* Material for the task
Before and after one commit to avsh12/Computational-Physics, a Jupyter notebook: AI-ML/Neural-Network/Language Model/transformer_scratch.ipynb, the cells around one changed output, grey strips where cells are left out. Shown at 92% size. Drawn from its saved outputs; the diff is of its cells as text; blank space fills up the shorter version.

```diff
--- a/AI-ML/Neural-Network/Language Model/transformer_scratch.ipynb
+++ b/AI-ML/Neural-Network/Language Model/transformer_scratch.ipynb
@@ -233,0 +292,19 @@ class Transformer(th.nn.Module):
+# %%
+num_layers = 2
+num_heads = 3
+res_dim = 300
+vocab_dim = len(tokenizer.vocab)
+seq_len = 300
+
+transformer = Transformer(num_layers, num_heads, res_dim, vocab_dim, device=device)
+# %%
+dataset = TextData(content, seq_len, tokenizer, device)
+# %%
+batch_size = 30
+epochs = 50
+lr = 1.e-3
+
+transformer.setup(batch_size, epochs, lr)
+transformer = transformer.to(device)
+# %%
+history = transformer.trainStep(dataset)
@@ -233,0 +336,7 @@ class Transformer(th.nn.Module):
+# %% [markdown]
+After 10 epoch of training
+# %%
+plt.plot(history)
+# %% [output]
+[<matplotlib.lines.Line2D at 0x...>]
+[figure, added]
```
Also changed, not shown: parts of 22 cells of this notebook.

--

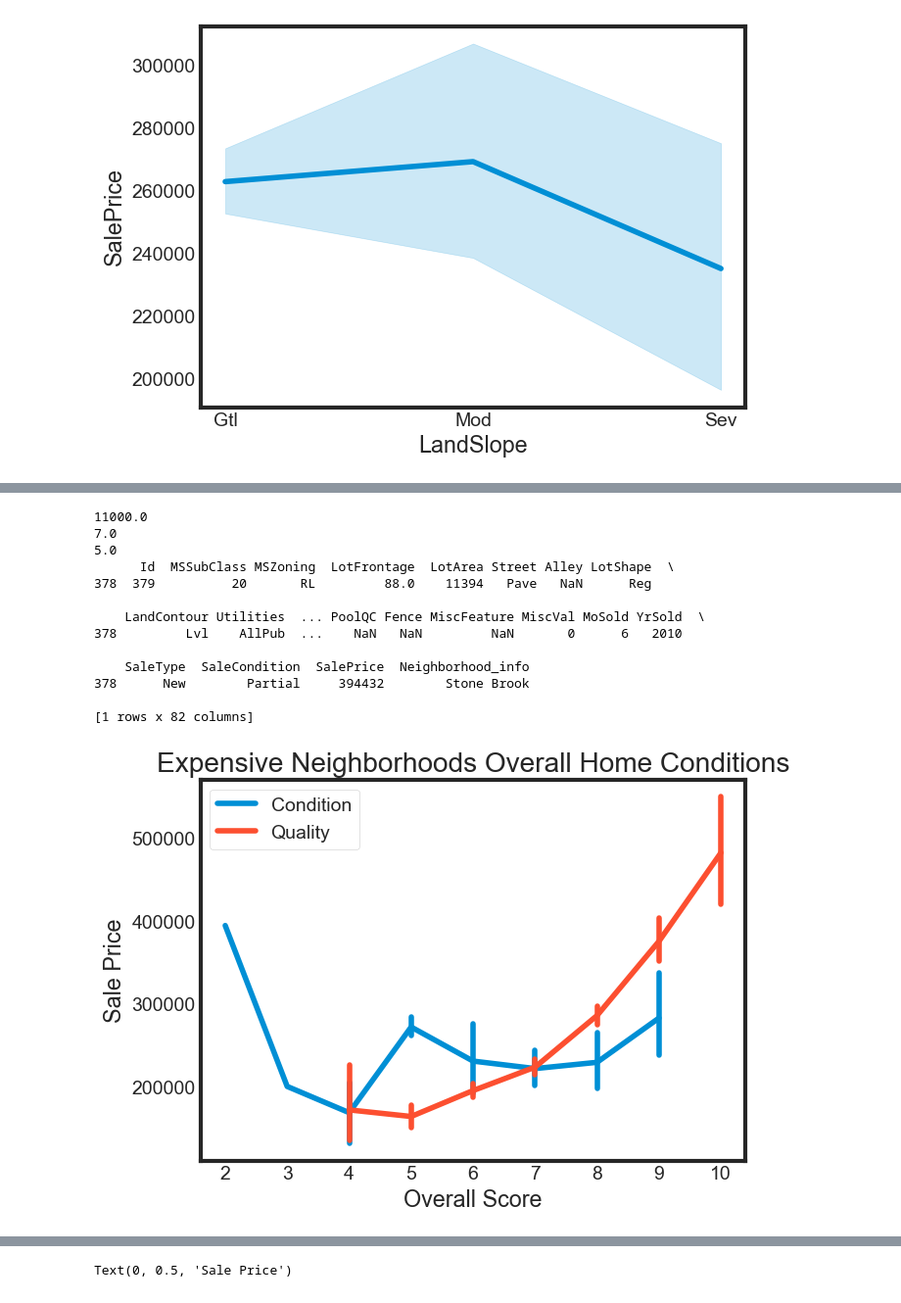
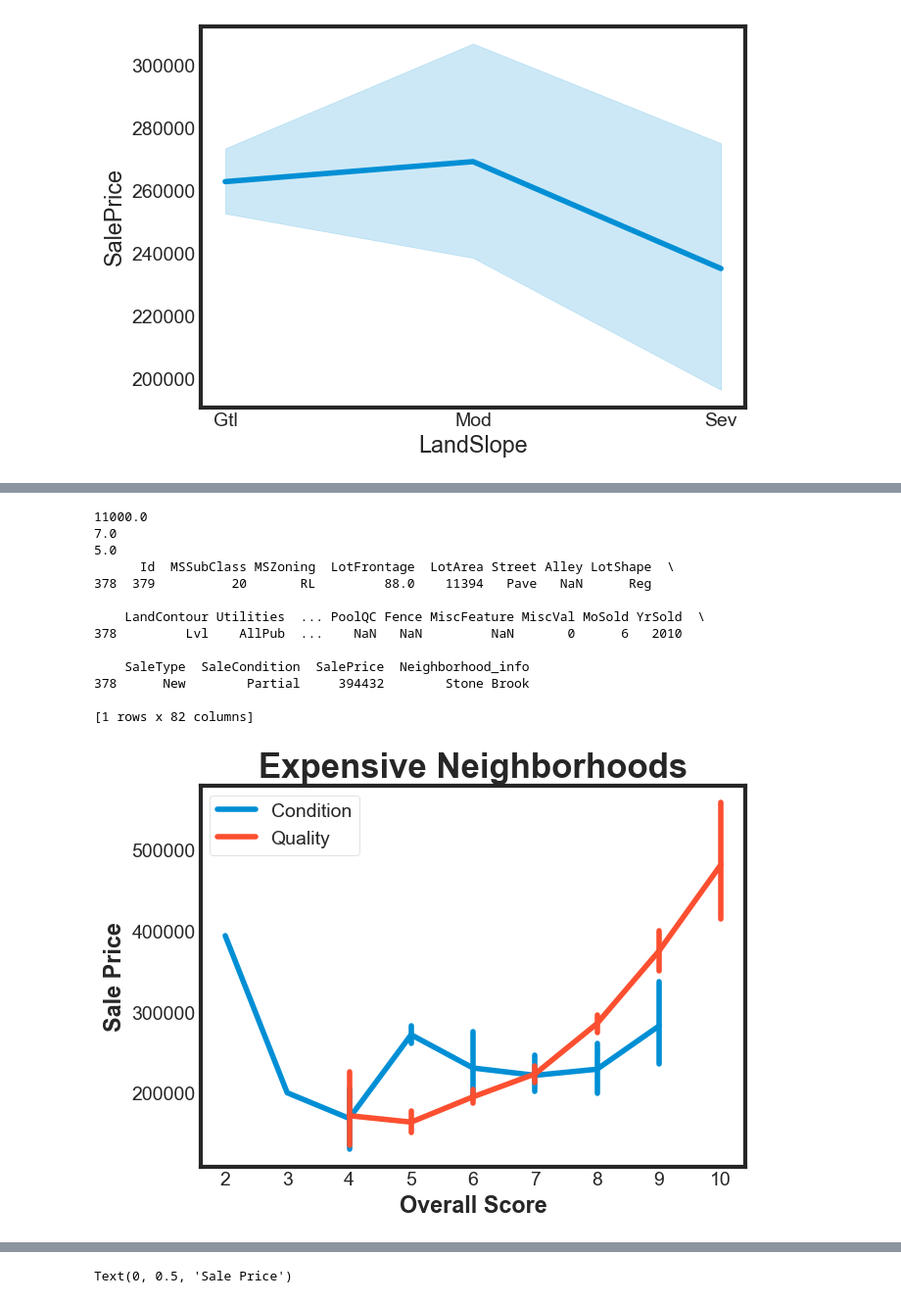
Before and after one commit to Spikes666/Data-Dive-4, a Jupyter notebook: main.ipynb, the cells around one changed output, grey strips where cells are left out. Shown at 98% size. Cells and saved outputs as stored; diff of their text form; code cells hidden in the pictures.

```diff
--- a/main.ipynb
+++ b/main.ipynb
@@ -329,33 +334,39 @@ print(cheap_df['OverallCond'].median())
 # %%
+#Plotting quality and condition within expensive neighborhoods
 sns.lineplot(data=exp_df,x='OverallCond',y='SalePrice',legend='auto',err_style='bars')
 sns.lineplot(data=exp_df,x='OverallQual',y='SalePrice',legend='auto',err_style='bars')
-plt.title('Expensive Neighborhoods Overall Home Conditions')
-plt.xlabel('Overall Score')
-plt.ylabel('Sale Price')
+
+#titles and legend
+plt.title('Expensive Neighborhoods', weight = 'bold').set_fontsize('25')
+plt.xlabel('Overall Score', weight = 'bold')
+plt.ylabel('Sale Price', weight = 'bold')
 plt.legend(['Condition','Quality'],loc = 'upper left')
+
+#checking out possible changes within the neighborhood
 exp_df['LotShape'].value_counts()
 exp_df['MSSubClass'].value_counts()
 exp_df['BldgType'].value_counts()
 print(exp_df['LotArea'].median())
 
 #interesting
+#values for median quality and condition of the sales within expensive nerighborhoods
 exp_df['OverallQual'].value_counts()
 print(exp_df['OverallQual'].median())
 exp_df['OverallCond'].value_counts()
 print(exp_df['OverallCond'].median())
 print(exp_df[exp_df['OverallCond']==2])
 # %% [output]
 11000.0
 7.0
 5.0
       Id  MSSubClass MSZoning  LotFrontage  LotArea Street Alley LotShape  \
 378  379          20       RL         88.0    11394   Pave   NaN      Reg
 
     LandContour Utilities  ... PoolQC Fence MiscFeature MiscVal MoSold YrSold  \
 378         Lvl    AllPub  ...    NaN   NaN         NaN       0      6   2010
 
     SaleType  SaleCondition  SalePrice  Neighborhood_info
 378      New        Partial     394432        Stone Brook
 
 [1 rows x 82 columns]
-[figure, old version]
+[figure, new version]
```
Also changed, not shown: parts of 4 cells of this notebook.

* Exercise brief
Once you find the line with "Before and after one commit to avsh12/Computational-Physics, a" in the entries above, output it and each line after it up to and including the line with "Also changed, not shown: parts of 22", and nothing else.

* Written answer
Before and after one commit to avsh12/Computational-Physics, a Jupyter notebook: AI-ML/Neural-Network/Language Model/transformer_scratch.ipynb, the cells around one changed output, grey strips where cells are left out. Shown at 92% size. Drawn from its saved outputs; the diff is of its cells as text; blank space fills up the shorter version.

```diff
--- a/AI-ML/Neural-Network/Language Model/transformer_scratch.ipynb
+++ b/AI-ML/Neural-Network/Language Model/transformer_scratch.ipynb
@@ -233,0 +292,19 @@ class Transformer(th.nn.Module):
+# %%
+num_layers = 2
+num_heads = 3
+res_dim = 300
+vocab_dim = len(tokenizer.vocab)
+seq_len = 300
+
+transformer = Transformer(num_layers, num_heads, res_dim, vocab_dim, device=device)
+# %%
+dataset = TextData(content, seq_len, tokenizer, device)
+# %%
+batch_size = 30
+epochs = 50
+lr = 1.e-3
+
+transformer.setup(batch_size, epochs, lr)
+transformer = transformer.to(device)
+# %%
+history = transformer.trainStep(dataset)
@@ -233,0 +336,7 @@ class Transformer(th.nn.Module):
+# %% [markdown]
+After 10 epoch of training
+# %%
+plt.plot(history)
+# %% [output]
+[<matplotlib.lines.Line2D at 0x...>]
+[figure, added]
```
Also changed, not shown: parts of 22 cells of this notebook.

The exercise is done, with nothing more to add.